MATERIALS PROVIDED below:

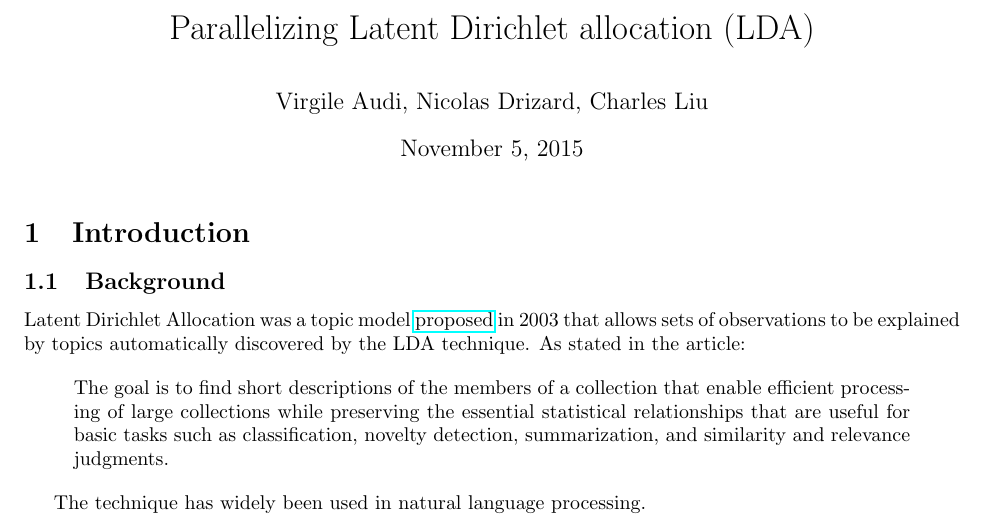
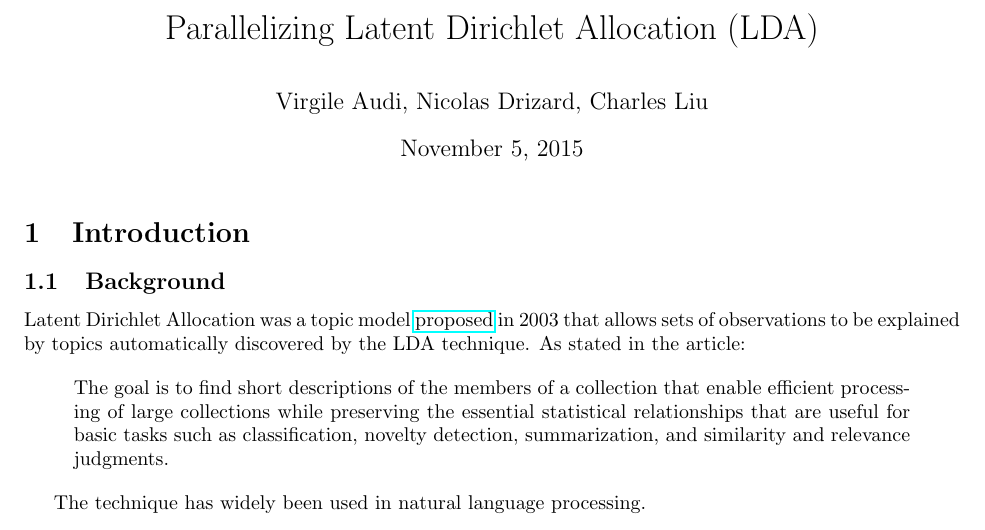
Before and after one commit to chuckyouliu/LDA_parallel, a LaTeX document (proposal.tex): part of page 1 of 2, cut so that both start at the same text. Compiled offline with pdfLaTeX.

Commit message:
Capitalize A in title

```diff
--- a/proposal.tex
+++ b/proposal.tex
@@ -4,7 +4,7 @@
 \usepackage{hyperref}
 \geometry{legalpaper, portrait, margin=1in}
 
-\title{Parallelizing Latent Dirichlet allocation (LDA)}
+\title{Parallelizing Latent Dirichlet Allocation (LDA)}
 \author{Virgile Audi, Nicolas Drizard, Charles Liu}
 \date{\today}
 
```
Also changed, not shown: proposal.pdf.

End of MATERIALS PROVIDED.
MATERIALS PROVIDED below:

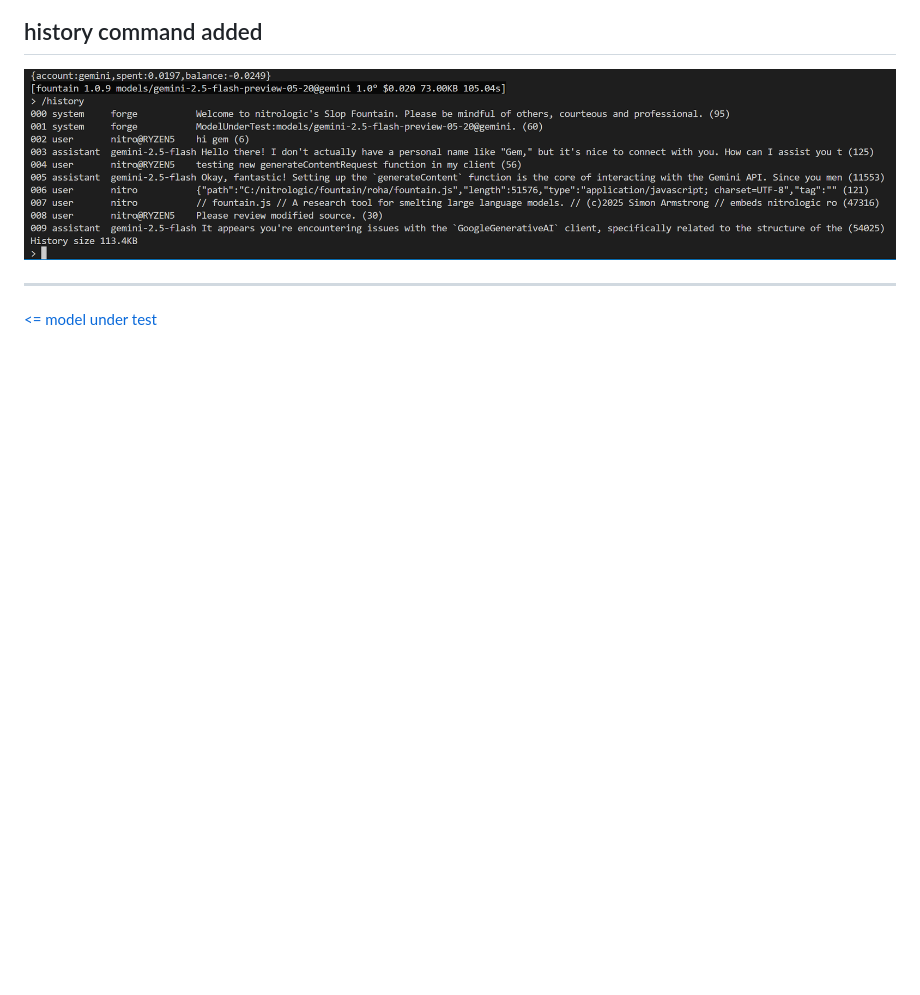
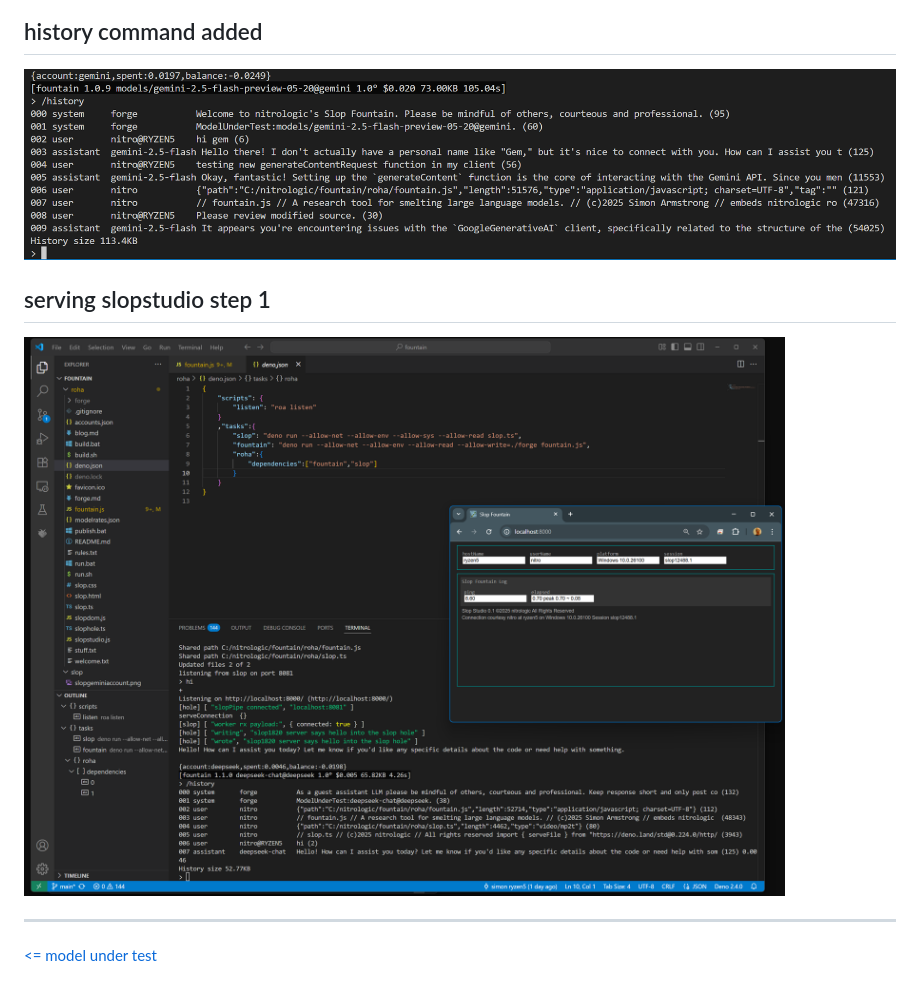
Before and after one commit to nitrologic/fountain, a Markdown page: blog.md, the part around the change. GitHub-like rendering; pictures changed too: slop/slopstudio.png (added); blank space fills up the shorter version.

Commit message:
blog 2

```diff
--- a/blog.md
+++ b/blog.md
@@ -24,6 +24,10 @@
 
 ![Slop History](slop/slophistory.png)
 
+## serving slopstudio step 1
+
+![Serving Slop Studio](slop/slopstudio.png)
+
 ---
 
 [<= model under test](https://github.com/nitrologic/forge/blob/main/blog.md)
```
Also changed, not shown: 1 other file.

End of MATERIALS PROVIDED.

▶ **ABOUT THIS EXERCISE**:
Every line of the entries above that holds "proposal" should be copied out.

▶ **ANSWER TO THIS TASK**:
Before and after one commit to chuckyouliu/LDA_parallel, a LaTeX document (proposal.tex): part of page 1 of 2, cut so that both start at the same text. Compiled offline with pdfLaTeX.
--- a/proposal.tex
+++ b/proposal.tex
Also changed, not shown: proposal.pdf.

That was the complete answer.